I've got this shark coming at me, full bore, I'm looking down at it, holding my camera, and off my right shoulder Morne comes off and goes straight at it, holding his camera, which has two lights on it, and goes straight at this 18-foot great white. All of the sudden, the shark does a 180 and turns off. I learned in that moment, that's how you handle a great white when it’s coming at you
Is there any one image that represents this project?
Out of every image, the message, the whole point, is in the image where you see my daughter in the cage and [a member of my team] face to face with a big great white. That shot encompasses it all. Here's a big great white with a guy who has no protection, he's not even holding a camera, and my daughter's inside the cage looking towards them. That shot transcends and gets the message across. It shows how we don't need to be afraid of these animals the way we've been programmed to be.
When Chinese company Alibaba opened up for an initial public offering today, it raised nearly $22 billion dollars. This would give the company a total estimated value of $160 billion, putting it in the top 40 companies worldwide, says the Wall Street Journal, and making Alibaba one of world's largest companies that you may have never heard of.
Even if you were aware this company existed, perhaps your sense of what it actually does is something like “they do... internet stuff.” Part of the confusion around Alibaba comes from the fact that they seem to do everything. But why is it worth so much? Here are three short answers:
It's an online retailer that does all the bubbly tech stuff, too.
Alibaba is most often compared to Amazon, says Quartz, and its business history is largely that of an online retailer. It's business-to-consumer operations are bolstered by business-to-business and consumer-to-consumer outlets, too.
But Alibaba also has a hand in a bunch of the forefront web service industries. According to Quartz Alibaba owns or partially owns services that can be compared to: Dropbox, PayPal, Android, Twitter, Spotify, Hulu, Uber, Groupon and WhatsApp, among others. That's a lot of things all rolled into one corporate sphere. Most of the company's money comes from online shopping, but as we've seen in the U.S., you never quite know which new web service is going to be the next hit.
It's a tech company that actually makes money.
There are a lot of huge technology companies in the world, but a lot of them barely squeeze out a profit. The modus operandi in tech seems to be to grow, grow, grow, and then figure out how to make money. Consider Snapchat. According to Bloomberg, the mobile messaging app is worth as much as $10 billion, yet the company doesn't make any money. When Twitter had its initial public offering in 2013, it was actually losing money.
Alibaba, on the other hand, turns a steady profit, says Bloomberg, with margins even bigger than one of its American competitors, Amazon.
Its weird corporate structure means it's hard to pin down

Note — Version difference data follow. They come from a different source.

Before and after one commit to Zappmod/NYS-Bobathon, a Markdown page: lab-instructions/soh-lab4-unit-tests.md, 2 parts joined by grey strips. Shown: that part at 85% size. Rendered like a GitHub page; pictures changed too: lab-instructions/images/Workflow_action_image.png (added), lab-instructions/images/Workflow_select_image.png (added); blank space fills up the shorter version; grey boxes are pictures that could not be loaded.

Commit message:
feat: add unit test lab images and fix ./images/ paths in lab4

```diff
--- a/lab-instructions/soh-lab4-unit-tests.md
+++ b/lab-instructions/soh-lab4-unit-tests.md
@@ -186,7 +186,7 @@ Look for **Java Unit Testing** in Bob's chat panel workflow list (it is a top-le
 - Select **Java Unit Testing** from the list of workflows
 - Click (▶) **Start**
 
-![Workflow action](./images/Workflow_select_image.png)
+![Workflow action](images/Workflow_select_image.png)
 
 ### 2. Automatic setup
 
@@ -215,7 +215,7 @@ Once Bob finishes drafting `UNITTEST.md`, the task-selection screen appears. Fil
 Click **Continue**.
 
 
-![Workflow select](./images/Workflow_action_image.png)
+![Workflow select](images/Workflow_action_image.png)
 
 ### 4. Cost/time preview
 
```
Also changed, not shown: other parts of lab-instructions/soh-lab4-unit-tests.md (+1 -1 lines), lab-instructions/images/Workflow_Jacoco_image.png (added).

As Fortune writes, the company's financial statements group all its work together into one segment and provide little information about the performance of its varied assets. This makes the company even more of a puzzle: "After all, how similar is online commerce to social media?" Fortune says. There's also less oversight of the company's than American investors might hope, the New York Times' DealBook reports:
Investors usually expect outside auditors to assess a company’s books. And American investors might take some comfort in the fact that the Public Company Accounting Oversight Board regulates audit firms, to help ensure they are doing their job. But the Chinese government does not allow the board to inspect Chinese audit firms. And the regulator has not inspected Alibaba’s auditor, PricewaterhouseCooper’s affiliate in Hong Kong.
“In many fundamental ways, investing in Alibaba is nothing like owning a slice of a typical American corporation. It requires far more trust,” says the New York Times.
Not that that's stopping investors from rushing to buy the company's stock. Whether Alibaba is actually worth buying in to, though, depends on what you want to get out of your stock purchase. Unlike some companies, Alibaba won't give shareholders a stake in guiding the direction of the company's business.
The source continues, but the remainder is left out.